In Baltimore, I am asked for spare change on a daily basis. I know most of the tricks and see the same familiar faces with the same convenient problems. I know the cons and how to keep money in my wallet. But Memphis was foreign territory. When the first panhandler approached, I had no idea if I was going to be stabbed, shot, or simply left alone. I nervously forked over a couple of bucks but instead of offering thanks and moving along, he followed me for two blocks, pleading for more. After reaching the convenience store, I noticed another man staring at me through the glass front door. He was soon right by my side, telling his family history and asking for money. I gave him my last dollar, but he wasn’t satisfied and to be honest, in those dark, empty Memphis streets, I was terrified. So I gave him a beer, gave another to the man who came running across the street, and walked quickly back to the hotel to finish what we referred to as “our Memphis 10-pack.”
The rest of our night went on without a hitch. We stayed within the safe, tourist trap of Beale St., heard some great music, ran up some hefty tabs and called it a night around closing time. At about one in the morning, however, something strange happened. I still don’t know if it was fatigue from the long day of driving, youthful stupidity, or the recklessness that comes when you’re miles from home, but something caused us to hop in a car with a stranger and hitch a ride back to the hotel. In Memphis, this probably wasn’t the smartest idea, but we lucked out, made it back alive, and the following day (after a brief stop in Graceland) we were off to visit a friend in Nashville.
Nashville was a nice decrescendo after the mayhem of Memphis, and an almost polar opposite city. We drove through the outer region of the city for about an hour, past rolling ranches and green hills studded with the mansions of country music stars. We toured around downtown for a little bit, pausing the radio to hear the music boxes play in the street, but as night rolled around we were both too tired to do anything but split a hookah with our friend Jon at a diner near Vanderbilt.

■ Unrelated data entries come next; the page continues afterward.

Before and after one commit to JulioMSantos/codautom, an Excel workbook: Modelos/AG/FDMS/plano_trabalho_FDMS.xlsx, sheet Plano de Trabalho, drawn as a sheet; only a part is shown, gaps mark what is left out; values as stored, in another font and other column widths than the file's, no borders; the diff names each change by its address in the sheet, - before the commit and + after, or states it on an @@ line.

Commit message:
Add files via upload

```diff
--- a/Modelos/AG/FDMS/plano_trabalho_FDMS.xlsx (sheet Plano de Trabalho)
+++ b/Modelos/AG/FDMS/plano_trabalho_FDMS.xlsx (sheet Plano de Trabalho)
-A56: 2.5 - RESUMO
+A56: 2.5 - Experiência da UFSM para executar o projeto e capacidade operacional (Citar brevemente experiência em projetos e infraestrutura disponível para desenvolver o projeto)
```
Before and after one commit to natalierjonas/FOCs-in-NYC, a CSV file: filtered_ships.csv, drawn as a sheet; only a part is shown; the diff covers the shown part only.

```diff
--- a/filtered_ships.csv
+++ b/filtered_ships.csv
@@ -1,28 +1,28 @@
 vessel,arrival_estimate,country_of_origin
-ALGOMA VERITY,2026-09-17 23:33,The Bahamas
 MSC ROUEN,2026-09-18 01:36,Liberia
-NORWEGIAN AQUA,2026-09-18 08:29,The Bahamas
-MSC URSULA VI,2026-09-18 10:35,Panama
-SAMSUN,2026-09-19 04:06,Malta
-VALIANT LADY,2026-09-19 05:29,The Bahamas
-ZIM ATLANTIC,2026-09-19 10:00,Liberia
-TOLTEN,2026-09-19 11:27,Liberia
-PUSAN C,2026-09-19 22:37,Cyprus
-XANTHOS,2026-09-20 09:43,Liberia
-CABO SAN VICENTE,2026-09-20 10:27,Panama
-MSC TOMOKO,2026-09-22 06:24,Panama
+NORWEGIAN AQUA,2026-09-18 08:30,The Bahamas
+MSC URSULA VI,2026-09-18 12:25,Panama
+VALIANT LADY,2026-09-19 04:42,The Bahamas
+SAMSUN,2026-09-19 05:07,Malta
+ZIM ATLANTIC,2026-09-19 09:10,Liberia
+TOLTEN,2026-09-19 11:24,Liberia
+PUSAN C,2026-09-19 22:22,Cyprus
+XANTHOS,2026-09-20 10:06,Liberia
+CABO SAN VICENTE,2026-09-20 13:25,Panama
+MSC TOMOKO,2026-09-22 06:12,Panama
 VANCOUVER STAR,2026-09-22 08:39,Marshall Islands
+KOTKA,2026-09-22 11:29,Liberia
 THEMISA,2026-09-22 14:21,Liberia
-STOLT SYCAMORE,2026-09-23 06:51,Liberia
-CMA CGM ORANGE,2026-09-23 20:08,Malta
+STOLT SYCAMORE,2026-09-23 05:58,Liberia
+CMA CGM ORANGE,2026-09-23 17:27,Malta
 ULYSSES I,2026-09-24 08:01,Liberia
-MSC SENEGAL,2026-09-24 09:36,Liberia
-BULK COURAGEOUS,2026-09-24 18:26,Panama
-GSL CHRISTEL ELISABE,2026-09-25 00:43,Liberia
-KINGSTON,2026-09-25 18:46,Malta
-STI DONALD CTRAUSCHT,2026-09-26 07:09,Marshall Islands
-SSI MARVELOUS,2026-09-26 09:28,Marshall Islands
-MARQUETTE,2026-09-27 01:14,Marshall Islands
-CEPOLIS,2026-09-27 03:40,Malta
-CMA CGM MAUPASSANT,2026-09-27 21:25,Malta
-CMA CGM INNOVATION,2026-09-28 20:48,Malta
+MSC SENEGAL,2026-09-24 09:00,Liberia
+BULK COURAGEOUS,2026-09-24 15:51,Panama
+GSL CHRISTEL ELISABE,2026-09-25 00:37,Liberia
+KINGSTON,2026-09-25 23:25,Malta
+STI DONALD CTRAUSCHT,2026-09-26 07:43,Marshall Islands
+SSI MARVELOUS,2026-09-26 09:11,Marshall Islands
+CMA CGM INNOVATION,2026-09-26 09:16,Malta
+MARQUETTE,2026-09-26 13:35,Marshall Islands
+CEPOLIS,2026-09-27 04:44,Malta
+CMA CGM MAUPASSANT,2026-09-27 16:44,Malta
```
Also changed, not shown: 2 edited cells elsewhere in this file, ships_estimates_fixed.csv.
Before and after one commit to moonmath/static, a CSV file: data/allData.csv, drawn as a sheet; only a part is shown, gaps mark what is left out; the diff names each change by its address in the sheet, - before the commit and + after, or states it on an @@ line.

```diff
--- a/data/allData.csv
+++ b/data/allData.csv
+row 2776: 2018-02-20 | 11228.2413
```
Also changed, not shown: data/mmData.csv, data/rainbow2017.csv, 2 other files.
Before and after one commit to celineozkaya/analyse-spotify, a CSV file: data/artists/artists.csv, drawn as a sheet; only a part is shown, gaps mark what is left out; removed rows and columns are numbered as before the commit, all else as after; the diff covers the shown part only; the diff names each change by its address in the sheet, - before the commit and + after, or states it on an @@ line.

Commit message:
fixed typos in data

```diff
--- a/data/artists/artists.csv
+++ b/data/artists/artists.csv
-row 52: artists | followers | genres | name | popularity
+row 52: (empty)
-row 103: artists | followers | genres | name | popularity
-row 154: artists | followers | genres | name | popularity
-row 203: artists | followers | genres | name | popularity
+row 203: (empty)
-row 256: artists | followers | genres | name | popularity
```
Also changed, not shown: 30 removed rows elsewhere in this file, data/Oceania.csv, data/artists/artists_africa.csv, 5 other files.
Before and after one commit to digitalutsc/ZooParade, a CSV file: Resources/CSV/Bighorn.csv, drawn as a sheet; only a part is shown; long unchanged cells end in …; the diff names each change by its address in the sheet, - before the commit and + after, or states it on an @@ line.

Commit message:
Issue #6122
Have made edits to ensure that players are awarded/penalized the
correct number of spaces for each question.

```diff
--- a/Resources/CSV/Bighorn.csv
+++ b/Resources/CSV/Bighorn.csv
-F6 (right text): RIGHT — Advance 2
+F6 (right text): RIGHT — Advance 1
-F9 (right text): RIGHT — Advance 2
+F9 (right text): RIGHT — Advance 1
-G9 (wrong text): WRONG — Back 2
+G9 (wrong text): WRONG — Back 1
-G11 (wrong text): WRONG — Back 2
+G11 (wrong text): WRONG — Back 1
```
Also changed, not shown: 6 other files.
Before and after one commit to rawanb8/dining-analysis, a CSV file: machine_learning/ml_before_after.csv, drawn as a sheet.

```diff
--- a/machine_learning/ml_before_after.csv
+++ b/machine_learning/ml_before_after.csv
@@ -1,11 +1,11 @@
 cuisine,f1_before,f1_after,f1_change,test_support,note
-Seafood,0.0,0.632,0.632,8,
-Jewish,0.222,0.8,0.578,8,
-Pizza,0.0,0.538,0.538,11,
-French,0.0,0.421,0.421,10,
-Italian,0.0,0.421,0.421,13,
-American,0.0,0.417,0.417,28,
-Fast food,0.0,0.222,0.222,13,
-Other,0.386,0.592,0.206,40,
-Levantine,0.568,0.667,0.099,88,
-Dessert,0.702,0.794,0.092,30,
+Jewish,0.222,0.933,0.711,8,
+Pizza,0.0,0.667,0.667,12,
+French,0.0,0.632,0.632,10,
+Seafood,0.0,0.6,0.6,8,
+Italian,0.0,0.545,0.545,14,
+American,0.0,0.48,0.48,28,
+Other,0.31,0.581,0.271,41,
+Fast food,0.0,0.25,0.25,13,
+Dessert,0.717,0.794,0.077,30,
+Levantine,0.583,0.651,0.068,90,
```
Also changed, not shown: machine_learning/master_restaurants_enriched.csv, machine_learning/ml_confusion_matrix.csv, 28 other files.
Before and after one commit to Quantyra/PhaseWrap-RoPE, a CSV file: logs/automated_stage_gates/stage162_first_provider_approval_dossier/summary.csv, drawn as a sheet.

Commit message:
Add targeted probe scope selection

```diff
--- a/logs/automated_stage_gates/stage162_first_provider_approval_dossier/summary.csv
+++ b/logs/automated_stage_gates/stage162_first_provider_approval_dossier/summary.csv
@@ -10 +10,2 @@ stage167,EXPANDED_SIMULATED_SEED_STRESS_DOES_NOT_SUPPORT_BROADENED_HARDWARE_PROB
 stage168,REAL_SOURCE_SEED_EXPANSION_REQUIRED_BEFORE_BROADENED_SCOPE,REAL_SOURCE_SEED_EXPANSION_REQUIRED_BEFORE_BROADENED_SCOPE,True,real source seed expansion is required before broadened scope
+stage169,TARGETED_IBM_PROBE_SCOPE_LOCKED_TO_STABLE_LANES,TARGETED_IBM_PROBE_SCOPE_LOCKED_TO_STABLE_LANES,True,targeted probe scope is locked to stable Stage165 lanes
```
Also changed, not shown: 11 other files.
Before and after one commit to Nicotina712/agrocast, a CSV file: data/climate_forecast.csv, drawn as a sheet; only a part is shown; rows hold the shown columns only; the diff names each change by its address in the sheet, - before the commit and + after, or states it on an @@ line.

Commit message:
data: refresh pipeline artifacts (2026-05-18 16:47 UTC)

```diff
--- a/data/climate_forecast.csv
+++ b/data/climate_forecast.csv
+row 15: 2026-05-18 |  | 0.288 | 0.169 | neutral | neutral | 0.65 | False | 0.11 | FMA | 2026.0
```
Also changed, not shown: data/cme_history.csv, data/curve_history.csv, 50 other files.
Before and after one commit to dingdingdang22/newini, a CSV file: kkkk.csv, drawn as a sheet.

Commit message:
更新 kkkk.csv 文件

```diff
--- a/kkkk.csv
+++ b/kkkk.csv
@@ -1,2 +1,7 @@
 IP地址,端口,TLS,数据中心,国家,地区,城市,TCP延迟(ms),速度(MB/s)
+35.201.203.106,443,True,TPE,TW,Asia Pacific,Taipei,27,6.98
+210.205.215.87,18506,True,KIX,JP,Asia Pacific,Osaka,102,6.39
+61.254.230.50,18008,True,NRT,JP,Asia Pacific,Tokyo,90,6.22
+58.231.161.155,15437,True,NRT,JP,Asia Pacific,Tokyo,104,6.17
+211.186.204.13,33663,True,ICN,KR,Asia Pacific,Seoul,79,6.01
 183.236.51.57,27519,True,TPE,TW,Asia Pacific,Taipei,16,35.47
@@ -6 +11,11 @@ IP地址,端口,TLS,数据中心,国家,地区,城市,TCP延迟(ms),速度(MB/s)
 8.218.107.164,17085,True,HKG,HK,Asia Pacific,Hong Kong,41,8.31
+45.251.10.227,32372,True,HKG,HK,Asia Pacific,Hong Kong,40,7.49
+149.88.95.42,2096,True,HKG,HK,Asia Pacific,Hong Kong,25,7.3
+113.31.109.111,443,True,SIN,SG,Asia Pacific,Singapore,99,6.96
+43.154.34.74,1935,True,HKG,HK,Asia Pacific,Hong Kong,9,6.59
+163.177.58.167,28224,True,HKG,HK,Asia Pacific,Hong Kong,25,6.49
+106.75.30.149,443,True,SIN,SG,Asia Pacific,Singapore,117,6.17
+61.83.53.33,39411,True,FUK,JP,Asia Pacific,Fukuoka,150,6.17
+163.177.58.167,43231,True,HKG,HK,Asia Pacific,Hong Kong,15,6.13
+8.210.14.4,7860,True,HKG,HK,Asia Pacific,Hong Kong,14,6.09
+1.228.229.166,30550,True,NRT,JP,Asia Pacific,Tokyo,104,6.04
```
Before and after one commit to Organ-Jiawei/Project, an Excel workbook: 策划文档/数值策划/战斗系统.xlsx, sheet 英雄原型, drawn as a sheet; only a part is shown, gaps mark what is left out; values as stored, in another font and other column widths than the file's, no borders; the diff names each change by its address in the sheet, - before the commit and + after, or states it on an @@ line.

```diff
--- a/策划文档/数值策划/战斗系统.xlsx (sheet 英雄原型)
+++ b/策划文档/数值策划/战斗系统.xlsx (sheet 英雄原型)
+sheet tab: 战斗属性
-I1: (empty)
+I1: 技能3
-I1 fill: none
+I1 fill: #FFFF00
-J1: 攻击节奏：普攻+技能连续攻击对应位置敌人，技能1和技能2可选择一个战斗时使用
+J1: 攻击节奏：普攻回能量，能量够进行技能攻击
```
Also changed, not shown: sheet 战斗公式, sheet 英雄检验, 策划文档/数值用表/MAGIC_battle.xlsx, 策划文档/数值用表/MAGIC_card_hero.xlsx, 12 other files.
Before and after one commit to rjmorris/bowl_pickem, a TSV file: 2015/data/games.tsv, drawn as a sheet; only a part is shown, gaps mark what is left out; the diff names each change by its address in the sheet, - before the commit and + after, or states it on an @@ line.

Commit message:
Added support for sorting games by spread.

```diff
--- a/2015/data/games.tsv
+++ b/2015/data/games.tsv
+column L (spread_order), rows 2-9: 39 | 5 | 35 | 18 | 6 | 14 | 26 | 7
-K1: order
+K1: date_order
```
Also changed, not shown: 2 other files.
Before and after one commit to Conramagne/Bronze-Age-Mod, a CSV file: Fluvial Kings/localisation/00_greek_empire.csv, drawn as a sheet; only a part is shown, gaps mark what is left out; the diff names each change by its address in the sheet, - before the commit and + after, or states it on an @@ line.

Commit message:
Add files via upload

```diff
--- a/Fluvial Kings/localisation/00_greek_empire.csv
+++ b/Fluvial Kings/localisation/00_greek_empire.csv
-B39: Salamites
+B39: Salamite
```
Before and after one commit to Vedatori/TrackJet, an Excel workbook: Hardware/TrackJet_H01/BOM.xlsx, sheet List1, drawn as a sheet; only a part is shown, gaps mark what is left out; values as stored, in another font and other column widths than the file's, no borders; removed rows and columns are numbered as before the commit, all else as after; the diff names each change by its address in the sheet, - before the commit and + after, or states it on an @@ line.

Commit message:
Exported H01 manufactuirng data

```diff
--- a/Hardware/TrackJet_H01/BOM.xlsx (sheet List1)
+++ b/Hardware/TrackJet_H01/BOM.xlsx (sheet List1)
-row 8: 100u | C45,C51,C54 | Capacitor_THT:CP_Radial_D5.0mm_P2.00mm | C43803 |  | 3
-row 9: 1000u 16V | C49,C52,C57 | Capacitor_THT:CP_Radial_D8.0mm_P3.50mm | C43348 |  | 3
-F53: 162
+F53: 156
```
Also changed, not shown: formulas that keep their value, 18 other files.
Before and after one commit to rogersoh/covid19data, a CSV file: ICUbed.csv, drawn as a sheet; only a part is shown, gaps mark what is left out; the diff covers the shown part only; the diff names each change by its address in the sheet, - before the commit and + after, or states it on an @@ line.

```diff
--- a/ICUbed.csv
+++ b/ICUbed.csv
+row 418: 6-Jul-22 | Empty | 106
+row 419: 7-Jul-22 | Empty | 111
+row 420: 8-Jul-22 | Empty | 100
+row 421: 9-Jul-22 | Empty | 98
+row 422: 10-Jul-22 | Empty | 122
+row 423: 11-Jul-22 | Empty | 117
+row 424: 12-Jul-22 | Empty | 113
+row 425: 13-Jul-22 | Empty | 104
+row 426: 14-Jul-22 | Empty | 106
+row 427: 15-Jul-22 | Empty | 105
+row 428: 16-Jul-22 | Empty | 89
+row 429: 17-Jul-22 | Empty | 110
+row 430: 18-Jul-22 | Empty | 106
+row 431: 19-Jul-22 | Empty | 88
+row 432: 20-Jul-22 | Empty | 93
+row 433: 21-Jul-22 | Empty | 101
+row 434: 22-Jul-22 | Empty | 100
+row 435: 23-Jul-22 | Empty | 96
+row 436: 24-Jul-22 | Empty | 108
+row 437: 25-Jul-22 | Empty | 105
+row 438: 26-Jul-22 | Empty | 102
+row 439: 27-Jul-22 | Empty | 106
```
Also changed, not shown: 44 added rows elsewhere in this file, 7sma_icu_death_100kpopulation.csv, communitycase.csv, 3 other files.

Nashville was our last stop before Bethesda, and we faced one final 10-hour trip through some of the most naturally beautiful terrain I’ve ever seen. But Tennessee is strange. Amid the grandeur of colossal rocky hills and sun-parched auburn fields, you will see a huge red barn marked “XXX Adult Warehouse.” Or, as you’re leaving Nashville, you’ll see a ring of Confederate flags surrounding a statue commemorating a founding member of the Ku Klux Klan. After about an hour, I started paying close attention to the billboards, and from what I saw, most advertising money in the state of Tennessee is spent on guns, fireworks, porn, and Jesus.
We rolled into Bethesda around midnight and I thought about what I had seen, and my initial hopes of gaining some understanding of “The South.” I put those words in quotation marks because from what I saw, this idea of the south seems to exist only as a vague source of identity for certain people. I had experienced the South through a clichéd tourist’s perspective. I listened to blues thinking it was true Southern music, but our friend in Nashville listened to Taylor Swift. Just like everyone else.
Perhaps there once was a unifying set of characteristics that defined the massive region between the Mason-Dixon Line and the Texas border, and maybe that’s what real “Southerners” are trying to hold on to. But that’s the stuff of spaghetti westerns and Faulkner novels, and it’s certainly no longer the norm. I can’t imagine that any real widespread homogeneity exists from state to state or even town to town, and I’m glad I discovered that. If that weren’t the case, our journey would have been far less interesting. Every worthwhile road trip needs a few surprises around the corner.